Exercise requirements:
If a line includes "submit", copy it out of the entries.
== Data under study ==
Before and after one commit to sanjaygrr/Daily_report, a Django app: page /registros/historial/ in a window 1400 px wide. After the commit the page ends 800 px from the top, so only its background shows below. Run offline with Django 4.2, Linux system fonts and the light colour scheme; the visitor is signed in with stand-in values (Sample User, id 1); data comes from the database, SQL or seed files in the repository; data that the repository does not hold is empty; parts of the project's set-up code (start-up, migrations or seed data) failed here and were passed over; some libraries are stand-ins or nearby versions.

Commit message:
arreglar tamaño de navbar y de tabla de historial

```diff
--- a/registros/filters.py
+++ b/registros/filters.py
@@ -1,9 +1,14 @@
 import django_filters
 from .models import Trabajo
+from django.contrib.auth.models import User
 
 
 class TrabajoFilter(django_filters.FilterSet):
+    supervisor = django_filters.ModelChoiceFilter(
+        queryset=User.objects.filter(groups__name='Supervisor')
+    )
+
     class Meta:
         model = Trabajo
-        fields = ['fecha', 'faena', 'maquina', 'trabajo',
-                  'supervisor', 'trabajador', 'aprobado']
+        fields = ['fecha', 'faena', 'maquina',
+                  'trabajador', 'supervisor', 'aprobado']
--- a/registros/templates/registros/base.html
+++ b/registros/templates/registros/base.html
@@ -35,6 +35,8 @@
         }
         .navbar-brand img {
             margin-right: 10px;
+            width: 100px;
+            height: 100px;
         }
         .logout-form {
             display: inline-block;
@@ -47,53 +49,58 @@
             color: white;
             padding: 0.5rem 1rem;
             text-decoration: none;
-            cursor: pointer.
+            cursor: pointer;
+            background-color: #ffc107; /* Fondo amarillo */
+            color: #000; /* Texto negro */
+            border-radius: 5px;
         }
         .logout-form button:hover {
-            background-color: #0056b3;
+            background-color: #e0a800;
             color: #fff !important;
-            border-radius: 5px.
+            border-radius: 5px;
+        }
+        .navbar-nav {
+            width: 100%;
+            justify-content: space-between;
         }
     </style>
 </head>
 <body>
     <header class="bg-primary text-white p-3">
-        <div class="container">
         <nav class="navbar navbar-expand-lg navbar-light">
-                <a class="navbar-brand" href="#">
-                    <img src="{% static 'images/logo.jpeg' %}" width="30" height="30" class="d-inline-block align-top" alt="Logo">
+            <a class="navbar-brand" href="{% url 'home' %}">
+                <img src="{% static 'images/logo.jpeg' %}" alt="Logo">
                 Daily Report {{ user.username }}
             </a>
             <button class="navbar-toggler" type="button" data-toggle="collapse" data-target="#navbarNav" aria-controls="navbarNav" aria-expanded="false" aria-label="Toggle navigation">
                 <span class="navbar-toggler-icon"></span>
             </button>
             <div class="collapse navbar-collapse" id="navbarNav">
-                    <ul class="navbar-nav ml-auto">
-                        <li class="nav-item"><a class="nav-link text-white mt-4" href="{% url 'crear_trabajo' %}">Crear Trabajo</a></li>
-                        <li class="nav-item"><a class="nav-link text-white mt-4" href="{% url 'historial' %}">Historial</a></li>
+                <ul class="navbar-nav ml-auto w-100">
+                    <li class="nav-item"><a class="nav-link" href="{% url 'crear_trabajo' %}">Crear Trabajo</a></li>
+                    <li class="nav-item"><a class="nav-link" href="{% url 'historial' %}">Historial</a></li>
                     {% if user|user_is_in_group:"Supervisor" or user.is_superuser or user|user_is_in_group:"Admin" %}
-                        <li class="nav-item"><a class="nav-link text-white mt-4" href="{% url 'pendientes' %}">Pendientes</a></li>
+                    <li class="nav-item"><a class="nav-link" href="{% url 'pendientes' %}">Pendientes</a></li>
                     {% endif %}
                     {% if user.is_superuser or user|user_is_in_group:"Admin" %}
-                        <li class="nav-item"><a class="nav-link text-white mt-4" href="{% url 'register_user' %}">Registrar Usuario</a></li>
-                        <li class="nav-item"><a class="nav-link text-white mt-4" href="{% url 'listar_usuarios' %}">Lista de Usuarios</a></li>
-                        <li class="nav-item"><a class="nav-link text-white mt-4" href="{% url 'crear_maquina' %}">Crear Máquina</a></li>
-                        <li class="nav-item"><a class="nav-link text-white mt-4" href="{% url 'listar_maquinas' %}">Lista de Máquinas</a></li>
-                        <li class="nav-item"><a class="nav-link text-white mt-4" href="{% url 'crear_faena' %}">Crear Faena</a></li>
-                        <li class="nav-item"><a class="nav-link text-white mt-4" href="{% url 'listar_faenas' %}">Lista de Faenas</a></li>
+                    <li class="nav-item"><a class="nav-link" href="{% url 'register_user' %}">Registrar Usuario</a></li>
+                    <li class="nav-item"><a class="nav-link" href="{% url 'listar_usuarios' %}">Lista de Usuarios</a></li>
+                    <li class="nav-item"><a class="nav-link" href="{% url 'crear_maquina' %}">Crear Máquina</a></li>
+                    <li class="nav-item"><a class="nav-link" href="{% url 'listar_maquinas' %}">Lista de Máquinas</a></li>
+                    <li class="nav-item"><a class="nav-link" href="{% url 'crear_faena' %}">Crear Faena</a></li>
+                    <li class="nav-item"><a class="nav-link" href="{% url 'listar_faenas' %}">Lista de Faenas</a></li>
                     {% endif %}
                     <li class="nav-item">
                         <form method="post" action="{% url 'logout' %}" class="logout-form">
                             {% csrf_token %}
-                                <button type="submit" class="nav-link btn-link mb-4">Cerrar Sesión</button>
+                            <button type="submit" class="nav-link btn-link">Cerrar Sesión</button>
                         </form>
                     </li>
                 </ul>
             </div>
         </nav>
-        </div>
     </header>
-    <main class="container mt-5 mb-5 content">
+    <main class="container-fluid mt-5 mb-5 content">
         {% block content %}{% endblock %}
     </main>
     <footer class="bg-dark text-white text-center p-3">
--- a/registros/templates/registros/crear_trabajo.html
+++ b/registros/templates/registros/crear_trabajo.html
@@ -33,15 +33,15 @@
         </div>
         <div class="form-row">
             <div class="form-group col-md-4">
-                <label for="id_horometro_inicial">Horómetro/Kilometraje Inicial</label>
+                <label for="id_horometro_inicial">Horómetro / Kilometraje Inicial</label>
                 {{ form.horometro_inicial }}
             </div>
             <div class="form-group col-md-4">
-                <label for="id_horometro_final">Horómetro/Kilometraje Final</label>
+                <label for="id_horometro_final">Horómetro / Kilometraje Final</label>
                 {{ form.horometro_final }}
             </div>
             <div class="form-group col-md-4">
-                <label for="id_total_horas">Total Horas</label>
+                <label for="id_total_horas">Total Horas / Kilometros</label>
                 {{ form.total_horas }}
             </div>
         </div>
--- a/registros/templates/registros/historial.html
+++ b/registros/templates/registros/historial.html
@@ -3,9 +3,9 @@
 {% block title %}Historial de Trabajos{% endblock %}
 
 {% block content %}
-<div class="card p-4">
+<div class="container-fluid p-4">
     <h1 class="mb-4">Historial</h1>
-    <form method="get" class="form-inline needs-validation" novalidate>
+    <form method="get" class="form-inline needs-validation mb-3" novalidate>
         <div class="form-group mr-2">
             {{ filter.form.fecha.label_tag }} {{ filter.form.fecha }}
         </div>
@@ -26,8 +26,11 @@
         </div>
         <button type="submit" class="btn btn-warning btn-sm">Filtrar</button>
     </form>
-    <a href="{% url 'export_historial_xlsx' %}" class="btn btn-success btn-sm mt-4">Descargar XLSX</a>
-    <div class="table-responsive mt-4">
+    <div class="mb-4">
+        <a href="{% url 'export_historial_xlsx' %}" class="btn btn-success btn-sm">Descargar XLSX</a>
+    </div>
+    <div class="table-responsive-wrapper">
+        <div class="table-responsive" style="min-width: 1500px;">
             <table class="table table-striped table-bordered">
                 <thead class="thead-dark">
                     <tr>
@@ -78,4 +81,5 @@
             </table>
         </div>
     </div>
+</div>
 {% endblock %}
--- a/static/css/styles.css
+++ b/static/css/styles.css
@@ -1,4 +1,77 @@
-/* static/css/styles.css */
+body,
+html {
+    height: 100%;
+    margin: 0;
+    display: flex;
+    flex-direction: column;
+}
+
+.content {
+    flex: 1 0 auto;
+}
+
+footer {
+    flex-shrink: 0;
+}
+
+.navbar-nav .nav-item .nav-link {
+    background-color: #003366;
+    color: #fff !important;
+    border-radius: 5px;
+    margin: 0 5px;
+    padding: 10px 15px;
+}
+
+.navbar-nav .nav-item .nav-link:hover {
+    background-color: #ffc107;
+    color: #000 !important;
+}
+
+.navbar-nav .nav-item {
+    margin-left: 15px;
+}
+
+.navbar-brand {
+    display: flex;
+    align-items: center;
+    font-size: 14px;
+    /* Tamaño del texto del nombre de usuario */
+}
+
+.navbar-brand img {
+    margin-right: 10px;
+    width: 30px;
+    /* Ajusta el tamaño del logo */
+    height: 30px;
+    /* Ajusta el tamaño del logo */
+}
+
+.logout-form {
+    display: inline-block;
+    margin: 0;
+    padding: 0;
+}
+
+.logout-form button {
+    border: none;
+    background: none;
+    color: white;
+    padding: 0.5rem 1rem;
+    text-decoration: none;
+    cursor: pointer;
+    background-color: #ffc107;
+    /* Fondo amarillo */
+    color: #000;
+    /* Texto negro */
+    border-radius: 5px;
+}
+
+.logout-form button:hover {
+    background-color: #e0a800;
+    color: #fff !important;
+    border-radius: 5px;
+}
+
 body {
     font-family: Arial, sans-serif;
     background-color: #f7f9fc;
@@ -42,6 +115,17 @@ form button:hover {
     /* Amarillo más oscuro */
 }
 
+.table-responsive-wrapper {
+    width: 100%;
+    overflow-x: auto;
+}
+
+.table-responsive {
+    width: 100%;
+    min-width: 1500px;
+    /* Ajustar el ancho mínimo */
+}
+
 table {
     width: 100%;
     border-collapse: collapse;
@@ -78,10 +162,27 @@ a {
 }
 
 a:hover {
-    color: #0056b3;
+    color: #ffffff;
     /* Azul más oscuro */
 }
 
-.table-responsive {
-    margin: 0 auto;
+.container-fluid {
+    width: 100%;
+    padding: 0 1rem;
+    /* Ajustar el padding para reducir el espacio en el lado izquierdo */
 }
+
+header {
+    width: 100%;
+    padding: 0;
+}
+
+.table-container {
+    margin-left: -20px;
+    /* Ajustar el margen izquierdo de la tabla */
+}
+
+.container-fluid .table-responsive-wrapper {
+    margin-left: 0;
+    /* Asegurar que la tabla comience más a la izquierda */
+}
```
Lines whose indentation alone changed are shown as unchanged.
===
Reply to the task:
-                                <button type="submit" class="nav-link btn-link mb-4">Cerrar Sesión</button>
+                            <button type="submit" class="nav-link btn-link">Cerrar Sesión</button>
         <button type="submit" class="btn btn-warning btn-sm">Filtrar</button>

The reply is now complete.